*ENTRIES SUPPLIED*
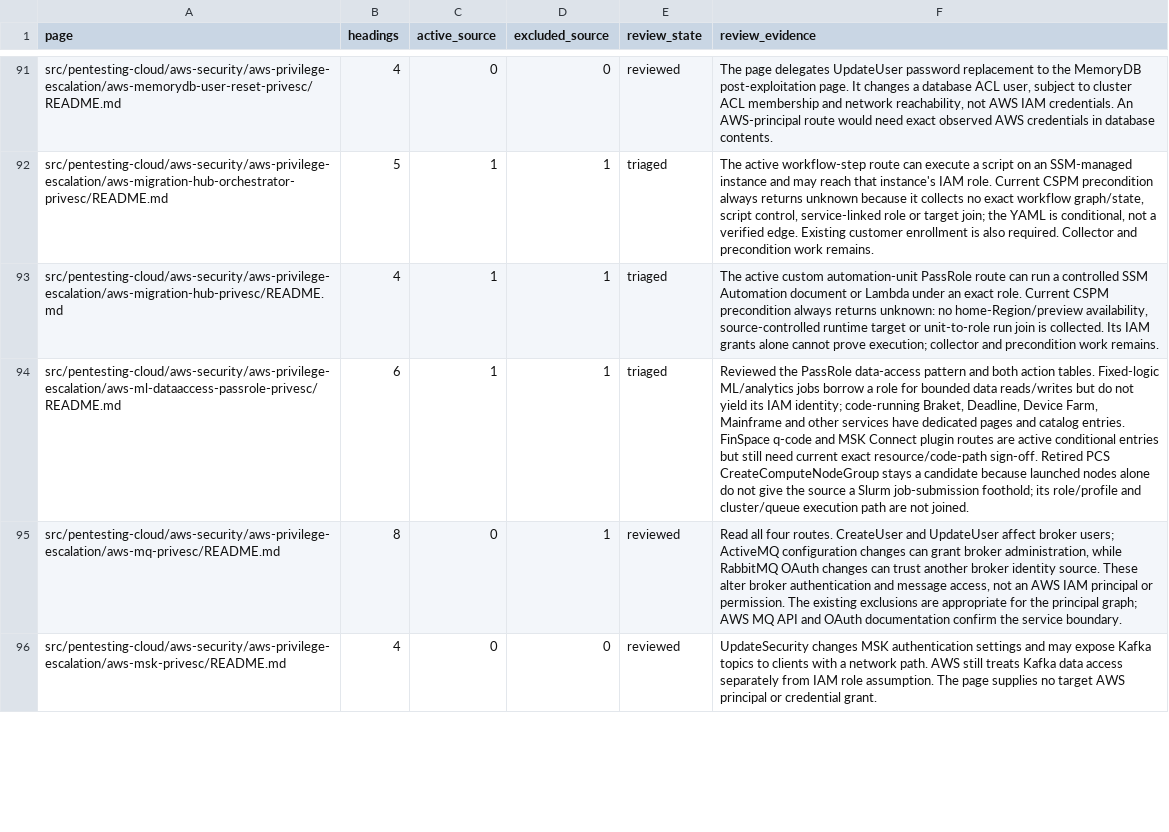
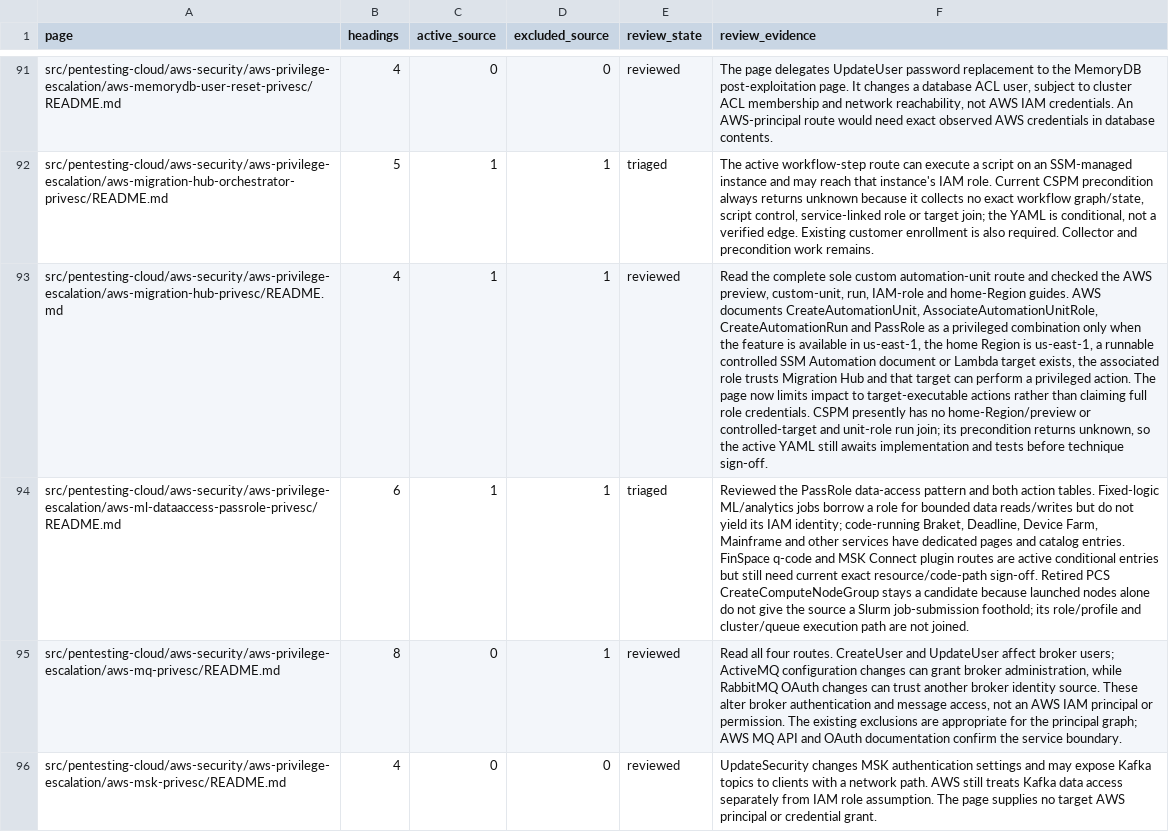
Before and after one commit to peass-ng/Blue-CloudPEASS, a TSV file: work_aws_privesc_review/page-status.tsv, drawn as a sheet; only a part is shown, gaps mark what is left out; the diff names each change by its address in the sheet, - before the commit and + after, or states it on an @@ line.

Commit message:
Sign off Migration Hub automation page review

```diff
--- a/work_aws_privesc_review/page-status.tsv
+++ b/work_aws_privesc_review/page-status.tsv
-E93 (review_state): triaged
+E93 (review_state): reviewed
-F93 (review_evidence): The active custom automation-unit PassRole route can run a controlled SSM Automation document or Lambda under an exact role. Current CSPM precondition always returns unknown: no home-Region/preview availability, source-controlled runtime target or unit-to-role run join is collected. Its IAM grants alone cannot prove execution; collector and precondition work remains.
+F93 (review_evidence): Read the complete sole custom automation-unit route and checked the AWS preview, custom-unit, run, IAM-role and home-Region guides. AWS documents CreateAutomationUnit, AssociateAutomationUnitRole, CreateAutomationRun and PassRole as a privileged combination only when the feature is available in us-east-1, the home Region is us-east-1, a runnable controlled SSM Automation document or Lambda target exists, the associated role trusts Migration Hub and that target can perform a privileged action. The page now limits impact to target-executable actions rather than claiming full role credentials. CSPM presently has no home-Region/preview or controlled-target and unit-role run join; its precondition returns unknown, so the active YAML still awaits implementation and tests before technique sign-off.
```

*REQUIREMENT*
Each line of the listing above must be given again exactly; the pictures are to be left out.

*ANSWER TO THIS TASK*
Before and after one commit to peass-ng/Blue-CloudPEASS, a TSV file: work_aws_privesc_review/page-status.tsv, drawn as a sheet; only a part is shown, gaps mark what is left out; the diff names each change by its address in the sheet, - before the commit and + after, or states it on an @@ line.

Commit message:
Sign off Migration Hub automation page review

```diff
--- a/work_aws_privesc_review/page-status.tsv
+++ b/work_aws_privesc_review/page-status.tsv
-E93 (review_state): triaged
+E93 (review_state): reviewed
-F93 (review_evidence): The active custom automation-unit PassRole route can run a controlled SSM Automation document or Lambda under an exact role. Current CSPM precondition always returns unknown: no home-Region/preview availability, source-controlled runtime target or unit-to-role run join is collected. Its IAM grants alone cannot prove execution; collector and precondition work remains.
+F93 (review_evidence): Read the complete sole custom automation-unit route and checked the AWS preview, custom-unit, run, IAM-role and home-Region guides. AWS documents CreateAutomationUnit, AssociateAutomationUnitRole, CreateAutomationRun and PassRole as a privileged combination only when the feature is available in us-east-1, the home Region is us-east-1, a runnable controlled SSM Automation document or Lambda target exists, the associated role trusts Migration Hub and that target can perform a privileged action. The page now limits impact to target-executable actions rather than claiming full role credentials. CSPM presently has no home-Region/preview or controlled-target and unit-role run join; its precondition returns unknown, so the active YAML still awaits implementation and tests before technique sign-off.
```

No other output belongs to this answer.